Clay models of dull and shiny beetles showed that Christmas beetles’ mirrorlike exterior may not serve as a form of camouflage against predators, Susan Milius reported in “Scientists scuff a theory about shiny disguises” (SN: 4/9/22, p. 4).
Perhaps the clay models were simply not able to reproduce all the potential ways that the beetles’ glittery bodies affect light and protect the insect, reader Ron Kern suggested.
It’s true that the clay models didn’t mimic all possible light effects generated by Christmas beetles, Milius says. But that wasn’t the aim of the experiment. Think of the study as a sort of dissection, examining just one possible light trick at a time, she says. The results suggest that shine by itself isn’t a deterrent against predators. Further testing could investigate whether other aspects of the beetle’s mirror surface might offer benefits to these showy insects, Milius says.
The impact that forged Hiawatha crater in Greenland happened about 58 million years ago, Carolyn Gramling reported in “Greenland impact crater is surprisingly old” (SN: 4/9/22, p. 5).
Reader Barry Maletzky asked why most impact craters are circular given that space rocks can strike at different angles.
Most craters are circular because of an impactor’s explosive punch, says associate news editor Christopher Crockett. When space rocks crash into rocky planets and moons at high velocity, a tremendous amount of energy is transferred within a short period of time. At most angles of impact, such a process produces the typically round craters we see, scientists reported in 2013 in the Journal of Geophysical Research: Planets. “The effect is similar to planting explosives at the site and letting them blow,” Crockett says.
Although they’re rare, elliptical craters do occur in the solar system, and impact angle plays a role. The angle at which a crater becomes more likely to be elliptical than round depends on space rock size, impact velocity and type of material at the impact site, the study showed.
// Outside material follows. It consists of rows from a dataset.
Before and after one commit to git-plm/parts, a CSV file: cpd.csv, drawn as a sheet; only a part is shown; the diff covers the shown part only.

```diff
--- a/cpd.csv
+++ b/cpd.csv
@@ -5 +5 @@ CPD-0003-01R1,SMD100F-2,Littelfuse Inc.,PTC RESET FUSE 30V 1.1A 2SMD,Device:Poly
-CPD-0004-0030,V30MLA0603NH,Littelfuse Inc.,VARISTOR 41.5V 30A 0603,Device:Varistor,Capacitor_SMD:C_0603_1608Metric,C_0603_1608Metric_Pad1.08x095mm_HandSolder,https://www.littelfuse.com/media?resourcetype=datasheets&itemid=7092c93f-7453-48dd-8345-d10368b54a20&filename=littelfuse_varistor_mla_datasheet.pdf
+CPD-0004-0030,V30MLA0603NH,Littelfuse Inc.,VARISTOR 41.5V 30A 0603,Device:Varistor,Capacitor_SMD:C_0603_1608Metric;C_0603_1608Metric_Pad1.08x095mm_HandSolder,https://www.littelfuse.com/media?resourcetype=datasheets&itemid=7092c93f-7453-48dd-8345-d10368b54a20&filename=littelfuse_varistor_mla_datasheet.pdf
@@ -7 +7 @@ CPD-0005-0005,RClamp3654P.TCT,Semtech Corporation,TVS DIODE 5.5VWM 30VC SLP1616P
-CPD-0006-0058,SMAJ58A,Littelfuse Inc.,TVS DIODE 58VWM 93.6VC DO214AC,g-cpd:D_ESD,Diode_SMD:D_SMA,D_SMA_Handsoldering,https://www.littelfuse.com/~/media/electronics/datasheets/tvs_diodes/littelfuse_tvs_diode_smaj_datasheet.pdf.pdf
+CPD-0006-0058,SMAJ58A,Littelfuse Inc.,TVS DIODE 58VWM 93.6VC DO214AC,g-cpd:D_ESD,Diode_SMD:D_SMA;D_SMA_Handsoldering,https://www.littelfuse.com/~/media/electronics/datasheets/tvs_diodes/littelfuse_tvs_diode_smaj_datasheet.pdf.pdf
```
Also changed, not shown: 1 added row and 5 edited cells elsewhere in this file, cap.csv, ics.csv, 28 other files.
Scientists re-created the genome of the extinct Christmas Island rat by comparing it against the genome of a living relative. But some key DNA remains a mystery, Anna Gibbs reported in “Rat reveals limits of de-extinction” (SN: 4/9/22, p. 12).
Reader Tim Cliffe wondered if a complete genome could be reconstructed given enough DNA samples from different specimens of the extinct species.
The issue isn’t that DNA is missing, but that scientists can’t make sense of all the genetic sequences they have, says Tom Gilbert, an evolutionary biologist at the University of Copenhagen. Some genes in the Christmas Island rat’s genome have diverged so much that they aren’t remotely similar to the reference genome. If we can’t identify the gene, we are unable to re-create it in a reference genome for the purpose of de-extinction, Gilbert says.
Deciphering brain waves
Researchers are studying the emotions of horses, octopuses and other creatures to understand how animals experience the world, Alla Katsnelson reported in “What do animals feel?” (SN: 4/9/22, p. 16).
In one study, horses that spent more time alone had more gamma brain wave activity than horses that grazed freely with a herd, Katsnelson reported. In people, high levels of such brain wave activity have been linked to anxiety and stress. Reader Barbara Allan thought that it was the opposite: Low levels of gamma brain wave activity are linked to stress and anxiety in humans.
Scientists are still working out how brain waves in people relate to various mental states, Katsnelson says. Studying brain waves and interpreting those studies is complicated, and the findings in this field vary. In their report, the researchers who studied horses point to evidence linking anxiety and stress to more gamma waves in people, she says. But other groups have found conflicting results, complicating the picture.